Series editors: Farina King, Kiara M. Vigil, and Tai S. Edwards
The Lyda Conley Series on Trailblazing Indigenous Futures honors Eliza “Lyda” Burton Conley (c. 1868-1946), who spent much of her life carving new pathways in order to protect her Wyandot community and ancestors in Kansas. Conley pursued a law degree and became the first Native American woman to argue a case in front of the U.S. Supreme Court in order to prevent the sale and upending of the Huron Cemetery in Kansas City, Kansas. Lyda Conley and her sisters, Helena and Ida, also physically protected the cemetery with their bodies, building a shack in the cemetery that they occupied for years to provide round-the-clock defense. Conley was a trailblazer for countless other women and Indigenous Americans who came after her, especially in the world of law. Using Lyda Conley’s life and work as a framework, this series features Indigenous trailblazers of the past, present, and future and promotes new scholarship within Native American and Indigenous studies that intersects with, but is not limited to: sovereignty, education, law, gender, as well as literature, culture, activism, and public history.
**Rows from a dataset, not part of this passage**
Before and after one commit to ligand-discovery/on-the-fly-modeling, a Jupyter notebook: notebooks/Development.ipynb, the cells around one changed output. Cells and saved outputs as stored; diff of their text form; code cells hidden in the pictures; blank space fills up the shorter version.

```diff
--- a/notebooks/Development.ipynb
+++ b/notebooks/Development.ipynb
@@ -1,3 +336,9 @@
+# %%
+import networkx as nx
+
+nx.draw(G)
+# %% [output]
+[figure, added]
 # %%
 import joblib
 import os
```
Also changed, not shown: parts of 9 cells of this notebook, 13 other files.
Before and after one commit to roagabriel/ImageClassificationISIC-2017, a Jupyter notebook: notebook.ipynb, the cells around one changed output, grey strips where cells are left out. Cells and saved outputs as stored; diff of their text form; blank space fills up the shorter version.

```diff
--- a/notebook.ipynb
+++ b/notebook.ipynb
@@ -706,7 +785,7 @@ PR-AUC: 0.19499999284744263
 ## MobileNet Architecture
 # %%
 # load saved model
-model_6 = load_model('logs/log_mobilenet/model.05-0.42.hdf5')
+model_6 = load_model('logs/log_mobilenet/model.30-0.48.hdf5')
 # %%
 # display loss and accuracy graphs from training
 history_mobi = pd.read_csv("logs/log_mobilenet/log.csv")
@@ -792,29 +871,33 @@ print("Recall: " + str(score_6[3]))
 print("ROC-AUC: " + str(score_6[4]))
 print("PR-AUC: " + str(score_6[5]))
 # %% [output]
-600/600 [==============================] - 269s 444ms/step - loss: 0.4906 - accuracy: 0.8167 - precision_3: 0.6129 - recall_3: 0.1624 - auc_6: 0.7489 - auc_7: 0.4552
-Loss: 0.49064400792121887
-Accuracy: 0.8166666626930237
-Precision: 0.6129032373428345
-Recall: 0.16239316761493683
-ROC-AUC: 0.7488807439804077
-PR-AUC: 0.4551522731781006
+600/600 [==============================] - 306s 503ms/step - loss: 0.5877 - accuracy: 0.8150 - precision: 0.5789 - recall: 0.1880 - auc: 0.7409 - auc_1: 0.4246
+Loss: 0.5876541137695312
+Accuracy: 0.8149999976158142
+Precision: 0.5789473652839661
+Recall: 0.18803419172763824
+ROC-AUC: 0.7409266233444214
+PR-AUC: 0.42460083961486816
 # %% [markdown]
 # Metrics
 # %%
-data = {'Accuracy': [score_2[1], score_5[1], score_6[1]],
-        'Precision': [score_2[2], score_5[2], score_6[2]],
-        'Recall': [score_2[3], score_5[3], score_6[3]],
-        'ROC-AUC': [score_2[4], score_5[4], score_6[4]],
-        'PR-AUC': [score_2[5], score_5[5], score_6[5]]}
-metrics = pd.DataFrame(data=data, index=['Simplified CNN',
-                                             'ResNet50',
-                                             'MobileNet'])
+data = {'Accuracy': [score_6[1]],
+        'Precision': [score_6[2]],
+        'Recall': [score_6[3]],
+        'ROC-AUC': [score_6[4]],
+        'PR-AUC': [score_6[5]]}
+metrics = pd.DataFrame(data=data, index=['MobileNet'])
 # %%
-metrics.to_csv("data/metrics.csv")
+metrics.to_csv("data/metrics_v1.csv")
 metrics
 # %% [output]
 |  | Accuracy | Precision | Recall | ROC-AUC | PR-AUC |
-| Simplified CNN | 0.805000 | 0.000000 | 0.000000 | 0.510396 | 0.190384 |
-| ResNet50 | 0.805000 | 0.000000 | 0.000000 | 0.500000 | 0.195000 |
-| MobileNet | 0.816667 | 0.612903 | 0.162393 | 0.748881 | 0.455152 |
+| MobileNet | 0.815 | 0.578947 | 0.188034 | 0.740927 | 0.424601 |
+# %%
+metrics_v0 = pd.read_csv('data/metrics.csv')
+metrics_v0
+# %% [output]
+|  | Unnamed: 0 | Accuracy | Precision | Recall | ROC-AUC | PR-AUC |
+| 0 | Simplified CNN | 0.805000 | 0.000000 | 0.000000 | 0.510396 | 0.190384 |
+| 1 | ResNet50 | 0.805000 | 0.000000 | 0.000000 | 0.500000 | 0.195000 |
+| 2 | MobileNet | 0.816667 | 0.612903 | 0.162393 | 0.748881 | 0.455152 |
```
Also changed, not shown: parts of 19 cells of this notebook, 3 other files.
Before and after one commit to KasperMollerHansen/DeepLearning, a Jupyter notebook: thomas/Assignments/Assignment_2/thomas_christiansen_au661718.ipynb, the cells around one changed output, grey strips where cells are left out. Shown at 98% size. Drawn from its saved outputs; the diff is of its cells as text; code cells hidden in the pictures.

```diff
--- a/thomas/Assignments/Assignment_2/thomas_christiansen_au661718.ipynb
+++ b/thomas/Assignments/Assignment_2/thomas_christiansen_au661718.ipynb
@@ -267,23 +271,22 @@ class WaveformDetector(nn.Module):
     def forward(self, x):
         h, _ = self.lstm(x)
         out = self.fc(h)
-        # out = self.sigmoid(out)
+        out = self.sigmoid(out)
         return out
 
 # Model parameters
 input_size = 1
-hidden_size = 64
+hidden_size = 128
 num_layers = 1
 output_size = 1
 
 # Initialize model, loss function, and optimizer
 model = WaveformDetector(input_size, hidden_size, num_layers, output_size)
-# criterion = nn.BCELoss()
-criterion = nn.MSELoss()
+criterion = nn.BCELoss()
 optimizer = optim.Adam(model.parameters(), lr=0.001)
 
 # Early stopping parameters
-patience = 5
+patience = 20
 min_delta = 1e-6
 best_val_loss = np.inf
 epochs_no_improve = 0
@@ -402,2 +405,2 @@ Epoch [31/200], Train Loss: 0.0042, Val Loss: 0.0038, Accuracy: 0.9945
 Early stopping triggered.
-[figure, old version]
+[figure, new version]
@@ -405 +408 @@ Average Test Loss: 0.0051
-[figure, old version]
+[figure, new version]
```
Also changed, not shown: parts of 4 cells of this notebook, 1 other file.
Some of the works in this series will focus on an academic audience, including undergraduate and graduate students, as well as professional scholars. Special emphasis, however, will also be on including books that are accessible and appeal to the general public—works that can be understood by a lay reader and thus also work well in classrooms, book clubs, etc.
Please direct proposals to David Congdon, Senior Editor at the University Press of Kansas: email@example.com
Farina King (Diné) is the Horizon Chair in Native American Ecology and Culture and Associate Professor of Native American Studies at the University of Oklahoma. Previously, between 2016 and 2022, she was an associate professor of History at Northeastern State University, Tahlequah. She was also an affiliate of the Cherokee and Indigenous Studies Department and the Director of the NSU Center for Indigenous Community Engagement. She is the President of the Southwest Oral History Association (2021-2022) and author of The Earth Memory Compass: Diné Landscapes and Education in the Twentieth Century.
Kiara M. Vigil (Dakota/Apache) is an associate professor of American Studies at Amherst College, where she specializes in teaching and research related to Native American history, literature, and culture. She is in her third year on Council for the Native American and Indigenous Studies Association (NAISA) and the Editor for the journal SAIL — Studies in American Indian Literatures, published by the University of Nebraska Press. Vigil is the author of Indigenous Intellectuals: Sovereignty, Citizenship, and the American Imagination, 1880–1930.
Tai S. Edwards is an associate professor of history at Johnson County Community College in Overland Park, KS where she also serves as the Kansas Studies Institute director. Edwards is an award-winning teacher, focused on U.S., Indigenous peoples, Kansas, and Popular Culture history, with special emphasis on interdisciplinary coteaching that merges history with economics and political science. She also serves as an officer in the Kansas Association for Native American Education (KANAE) and the Kansas Association of Historians (KAH). Edwards is the author of Osage Women and Empire: Gender and Power.